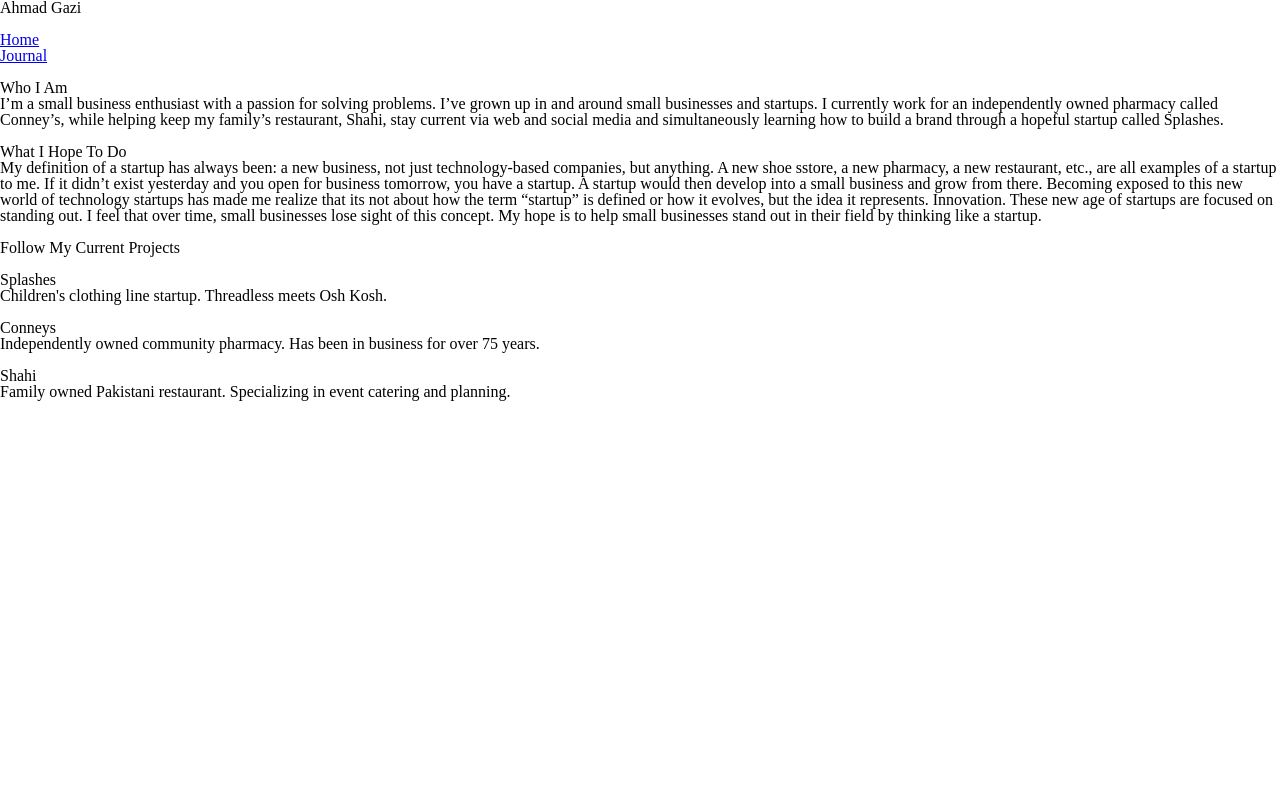
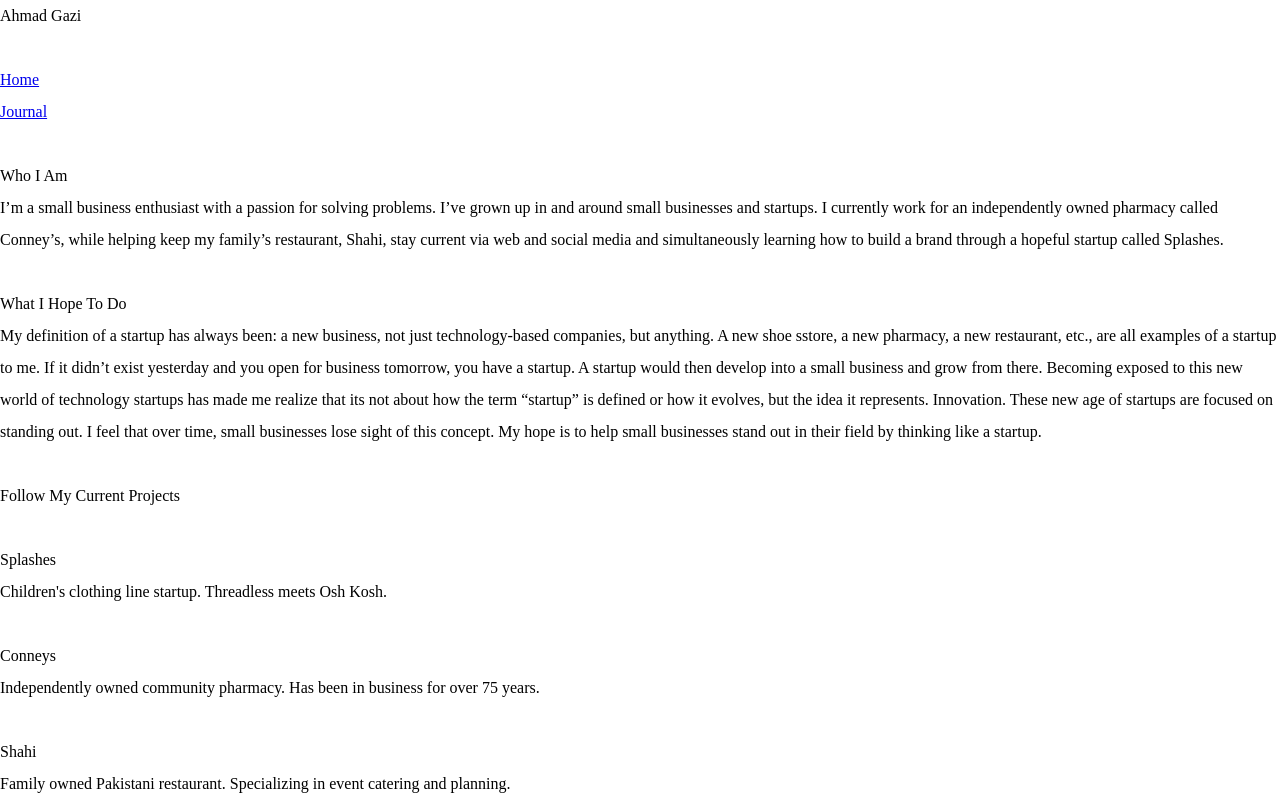
Before and after one commit to ahmadgazi/beginner-HTML, a plain HTML site: page index.html in a window 1280 px wide. Drawn offline with Linux system fonts and the light colour scheme.

Commit message:
Update main.css

```diff
--- a/main.css
+++ b/main.css
@@ -19,7 +19,7 @@
 	margin: 0;
 	padding: 0;
 	border: 0;
-	font-size: 100%;
+	font-size: 80%;
 	font: inherit;
 	vertical-align: baseline;
 }
@@ -29,7 +29,7 @@
 	display: block;
 }
 body {
-	line-height: 1;
+	line-height: 2;
 }
 ol, ul {
 	list-style: none;
@@ -44,5 +44,5 @@
 }
 table {
 	border-collapse: collapse;
-	border-spacing: 0;
+	border-spacing:1;
 }
```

· · · · · · ·

Exercise details:
The expected result is the data above in exact form, free of pictures.

Reply to the task:
Before and after one commit to ahmadgazi/beginner-HTML, a plain HTML site: page index.html in a window 1280 px wide. Drawn offline with Linux system fonts and the light colour scheme.

Commit message:
Update main.css

```diff
--- a/main.css
+++ b/main.css
@@ -19,7 +19,7 @@
 	margin: 0;
 	padding: 0;
 	border: 0;
-	font-size: 100%;
+	font-size: 80%;
 	font: inherit;
 	vertical-align: baseline;
 }
@@ -29,7 +29,7 @@
 	display: block;
 }
 body {
-	line-height: 1;
+	line-height: 2;
 }
 ol, ul {
 	list-style: none;
@@ -44,5 +44,5 @@
 }
 table {
 	border-collapse: collapse;
-	border-spacing: 0;
+	border-spacing:1;
 }
```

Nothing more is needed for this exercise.